File photo

The housing market’s slow but steady recovery continues, with value levels increasing across much of the Canterbury region, according to the latest QV House Price Index for January 2024.

Figures show residential property values have increased across the overall Canterbury region by 1.9 percent for the 12 months ending January 2024, making it an increase from the 0.2 percent growth shown for the 12-month period ending December 2023.

January’s quarterly figures show the region’s average home value increased by 2.9 percent. This is a small increase on the 2.3 percent growth recorded in the previous index, with all districts experiencing positive growth, except Mackenzie.

In Christchurch, the average home value increase was 3.4 percent this quarter, which is a sizeable increase on the 2.5 percent quarterly growth reported in the previous QV index. The average home value is now $765,104, which is 2.1 percent higher than the same time last year.

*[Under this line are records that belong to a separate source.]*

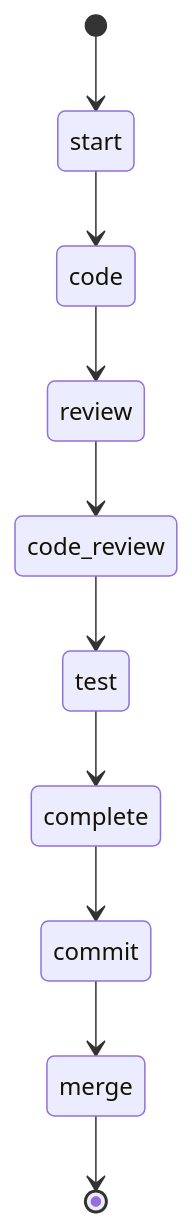
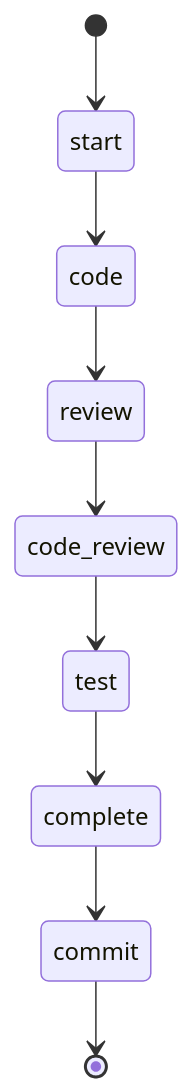
The diagram in builtin/workflows/do_issue.md (swissarmyhammer/swissarmyhammer), drawn with Mermaid before and after one commit. The commit also changed other lines of this file and 2 other files, not shown here.

Commit message:
fix: claude missed issue/merge prompt in workflow

````diff
--- a/builtin/workflows/do_issue.md
+++ b/builtin/workflows/do_issue.md
@@ -10,12 +10,11 @@
 ```mermaid
 stateDiagram-v2
     [*] --> start
     start --> code
     code --> review
     review --> code_review
     code_review --> test
     test --> complete
     complete --> commit
-    commit --> merge
-    merge --> [*]
+    commit --> [*]
 ```
````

The wider Christchurch region also experienced positive growth this quarter, with the average value in the Waimakariri and Selwyn districts increasing by 1.6 percent to $711,750 and 2 percent to $838,606 respectively.

Local QV registered valuer Rod Thornton said, “With regards to Christchurch and surrounding districts the latest quarterly index figures are positive and reflect the latter months of 2023, when we saw a general trend of increased buyer interest and value increases following a slowdown of the market and easing of values around late 2022 and early 2023.”

“What the next few months will bring is unknown. However, the market since Christmas still appears to be in a positive mode despite higher interest rates and cost of living concerns still being present,” Thornton said.

Nationally, all bar one of New Zealand’s main centres recorded an average rise in home value this quarter.

Only Invercargill (-0.6 percent) posted a small average home value reduction this quarter, following six consecutive months of growth. Otherwise 10 of the 16 main urban areas QV monitors recorded more growth in this index than in the last one, with Queenstown (4.4 percent), Christchurch (3.4 percent), and Dunedin (3.1 percent) experiencing the largest gains on average this quarter.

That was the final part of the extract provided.